Supervisor: Pennell, Dudley ; Prasad, Sanjay Sponsor: British Heart Foundation

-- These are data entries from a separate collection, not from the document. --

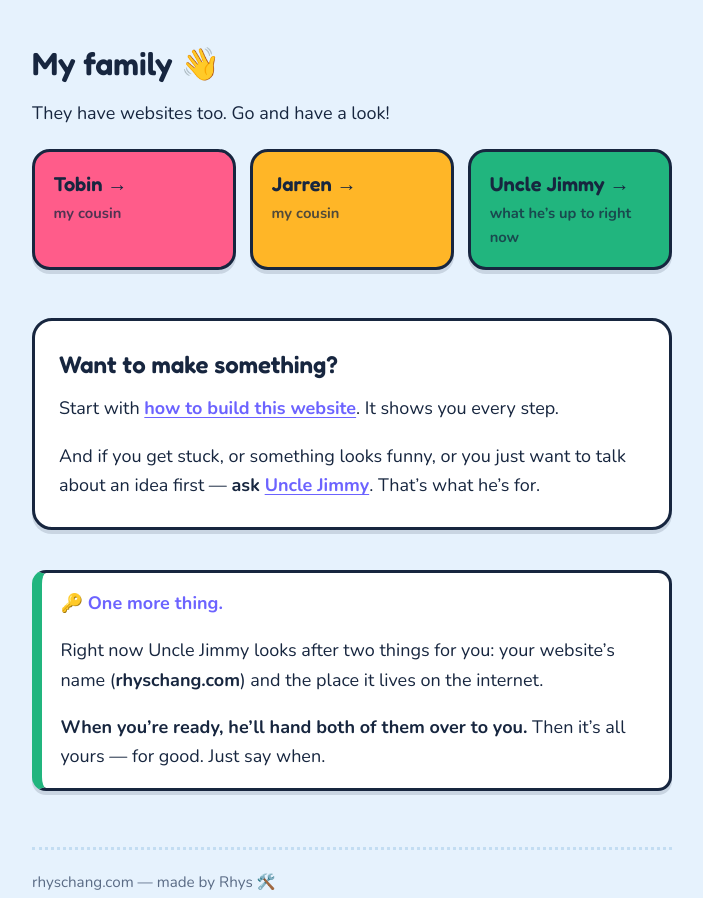
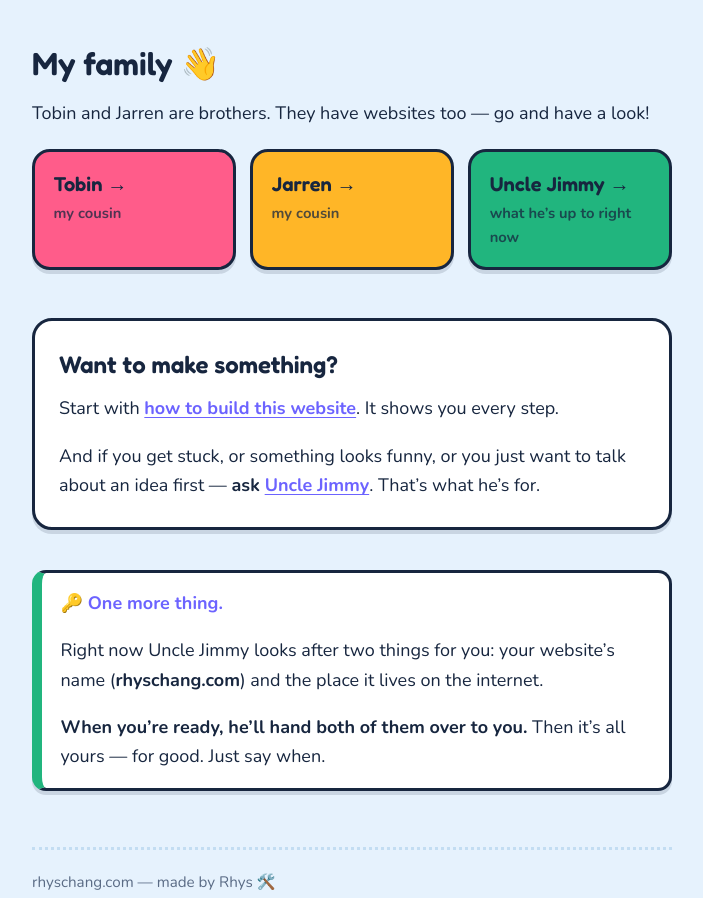
Before and after one commit to thirstypig/rhyschang, a plain HTML site: page index.html in a window 1280 px wide. Shown: the part 936-1834 px from the top of the page, without its empty margins (288-991 px from the left). Drawn offline with nearby package versions, Linux system fonts and the light colour scheme.

Commit message:
copy: note that Tobin and Jarren are brothers
Both are Rhys's cousins, so the per-card labels stay "my cousin"; the
sibling relationship goes in the section intro where it reads naturally.

Co-Authored-By: Claude Opus 5 (1M context) <noreply@anthropic.com>
Claude-Session: https://claude.ai/code/session_016fszX9wkPbzDFW5FWcrdMV

```diff
--- a/index.html
+++ b/index.html
@@ -68,7 +68,8 @@
 
   <section class="cousins">
     <h2>My family 👋</h2>
-    <p>They have websites too. Go and have a look!</p>
+    <p>Tobin and Jarren are brothers. They have websites too &mdash; go and have
+    a look!</p>
     <ul class="cousin-grid">
       <li>
         <a class="cousin cousin--pink" href="https://tobinchang.com">
```
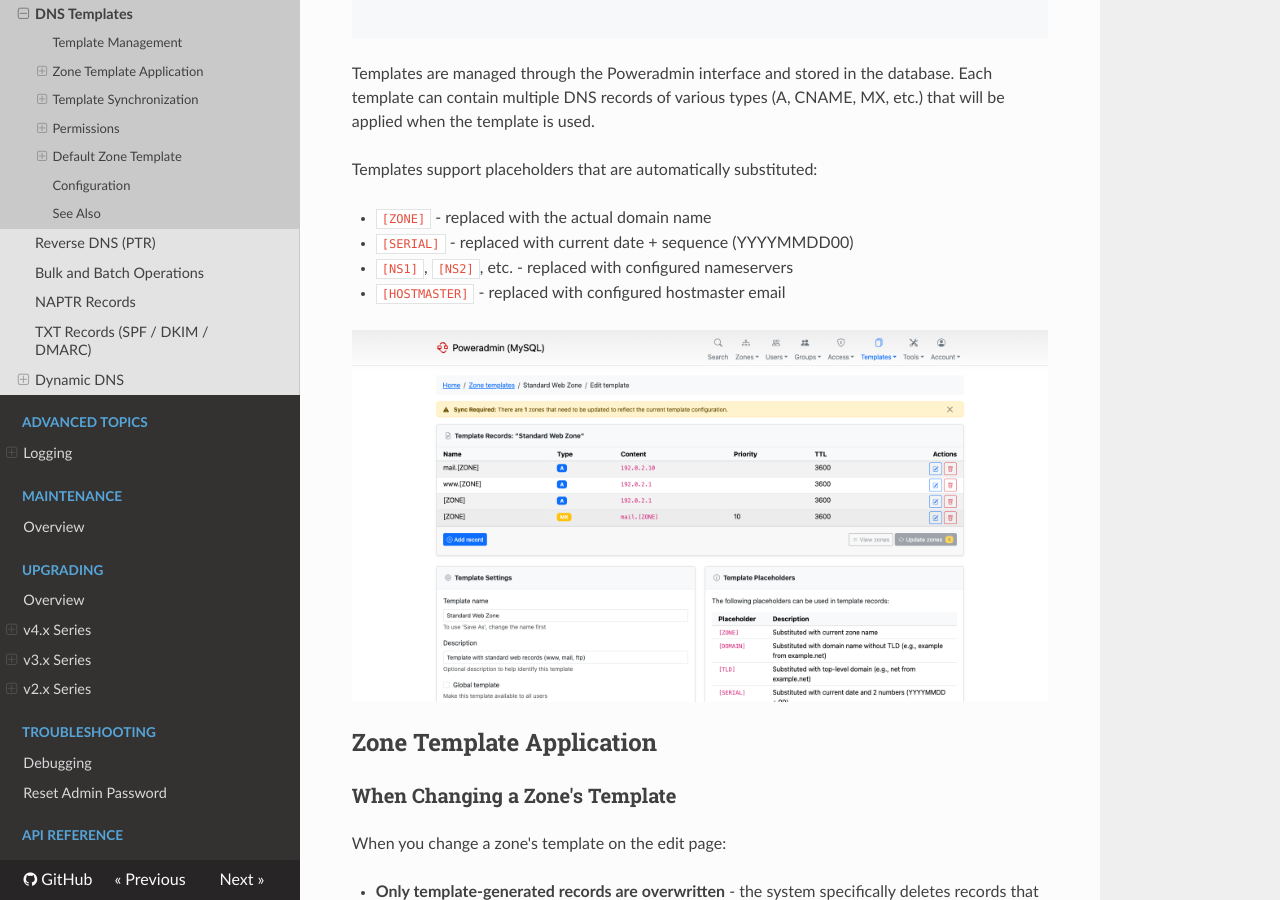
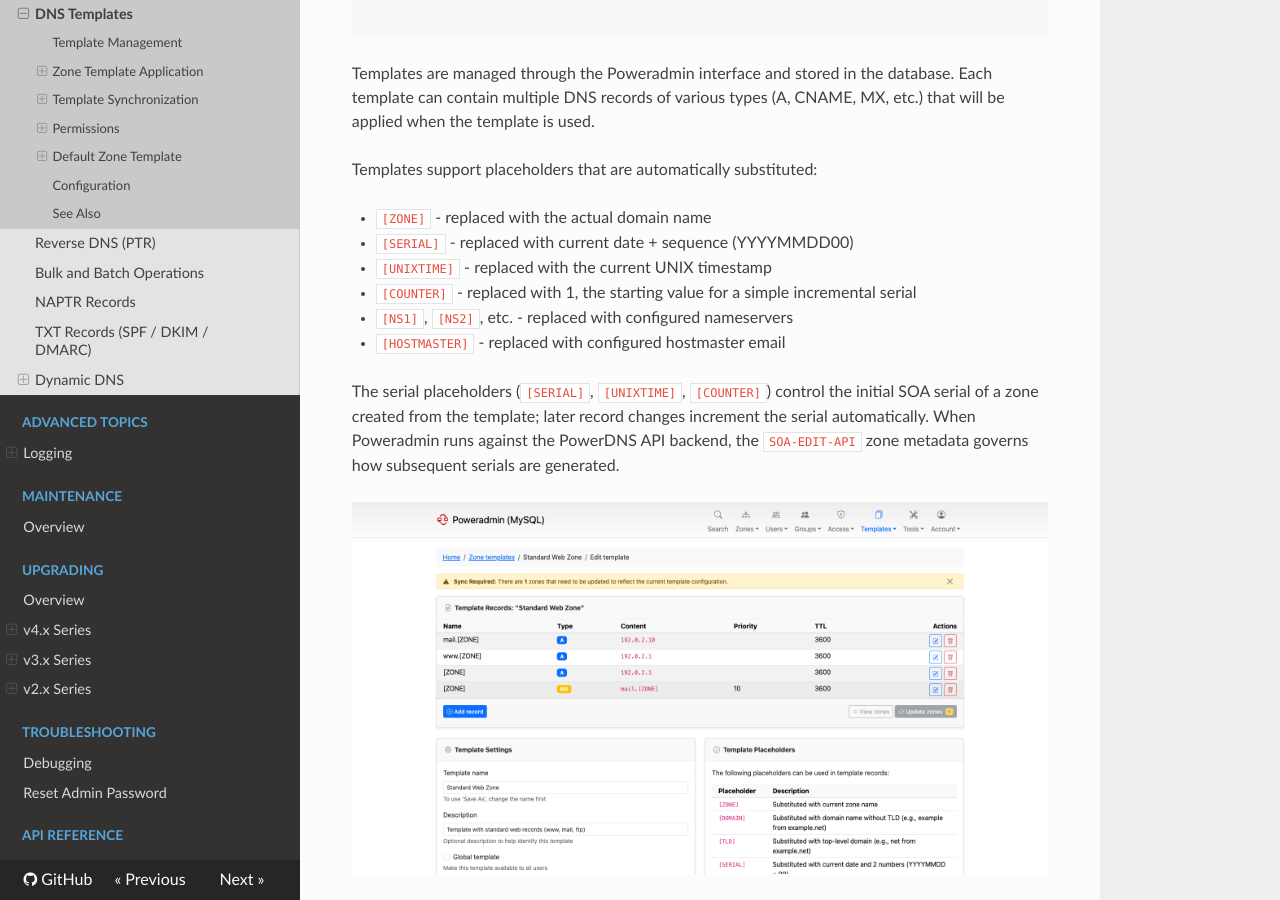
Before and after one commit to poweradmin/poweradmin-docs, an MkDocs documentation site: the page built from docs/user-guide/dns-templates.md, in a window 1280 px wide and 900 px high, scrolled down 680 px. Built offline with MkDocs 1.6.1, drawn with Linux system fonts in a browser that asks for light colours; nearby versions of some CDN libraries.

Commit message:
docs(templates): document [UNIXTIME] and [COUNTER] SOA serial placeholders

```diff
--- a/docs/user-guide/dns-templates.md
+++ b/docs/user-guide/dns-templates.md
@@ -12,8 +12,12 @@
 
 - `[ZONE]` - replaced with the actual domain name
 - `[SERIAL]` - replaced with current date + sequence (YYYYMMDD00)
+- `[UNIXTIME]` - replaced with the current UNIX timestamp
+- `[COUNTER]` - replaced with 1, the starting value for a simple incremental serial
 - `[NS1]`, `[NS2]`, etc. - replaced with configured nameservers
 - `[HOSTMASTER]` - replaced with configured hostmaster email
+
+The serial placeholders (`[SERIAL]`, `[UNIXTIME]`, `[COUNTER]`) control the initial SOA serial of a zone created from the template; later record changes increment the serial automatically. When Poweradmin runs against the PowerDNS API backend, the `SOA-EDIT-API` zone metadata governs how subsequent serials are generated.
 
 ![Template Editor](/screenshots/template-editor.png)
 
```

Qualification Name: Thesis (Ph.D.) Qualification Level: Doctoral